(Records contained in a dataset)
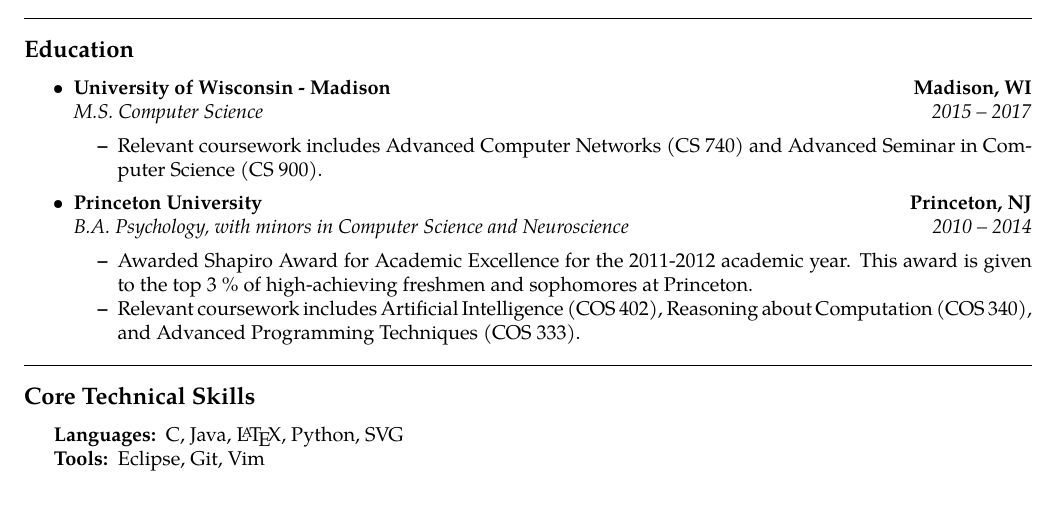
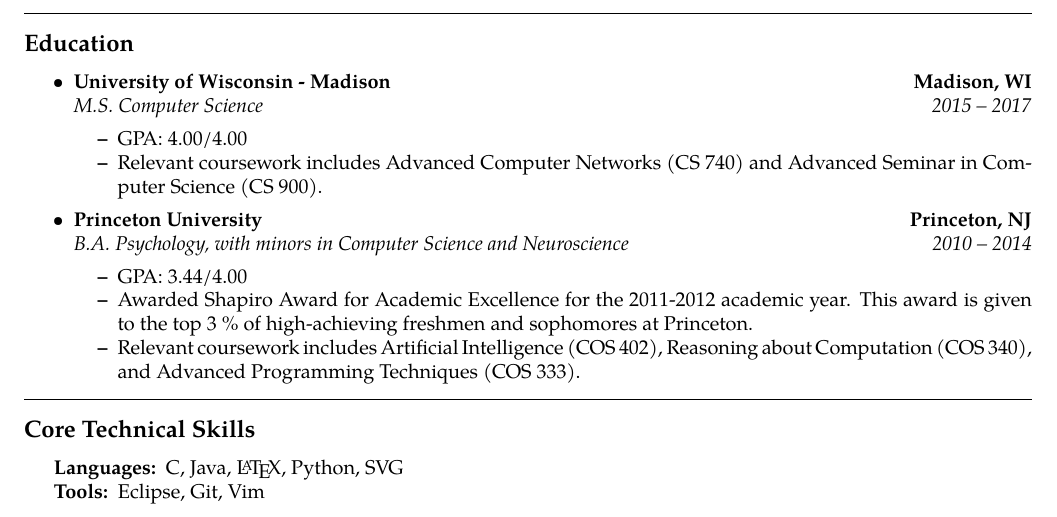
Before and after one commit to mdreid/Resume, a LaTeX document (base.tex): part of the page, cut so that both start at the same text. Compiled offline with pdfLaTeX.

Commit message:
Added GPA

```diff
--- a/base.tex
+++ b/base.tex
@@ -134,6 +134,7 @@
 		{\emph{M.S. Computer Science}}
 		{\emph{2015 -- 2017}}
 	\begin{itemize*}
+        \item GPA: 4.00/4.00
 		\item Relevant coursework includes Advanced Computer Networks (CS 740) and Advanced Seminar in Computer Science (CS 900).
 	\end{itemize*}
     \item
@@ -145,6 +146,7 @@
 		{\emph{B.A. Psychology, with minors in Computer Science and Neuroscience}}
 		{\emph{2010 -- 2014}}
 	\begin{itemize*}
+        \item GPA: 3.44/4.00
 		\item Awarded Shapiro Award for Academic Excellence for the 2011-2012 academic year. This award is given to the top 3 \% of high-achieving freshmen and sophomores at Princeton.
 		\item Relevant coursework includes Artificial Intelligence (COS 402), Reasoning about Computation (COS 340), and Advanced Programming Techniques (COS 333).
 	\end{itemize*}
```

**Prompt**. Whenever the string "Advanced" shows up in a line of the entries, copy that line.

**Answer to the exercise**.
 		\item Relevant coursework includes Advanced Computer Networks (CS 740) and Advanced Seminar in Computer Science (CS 900).
 		\item Relevant coursework includes Artificial Intelligence (COS 402), Reasoning about Computation (COS 340), and Advanced Programming Techniques (COS 333).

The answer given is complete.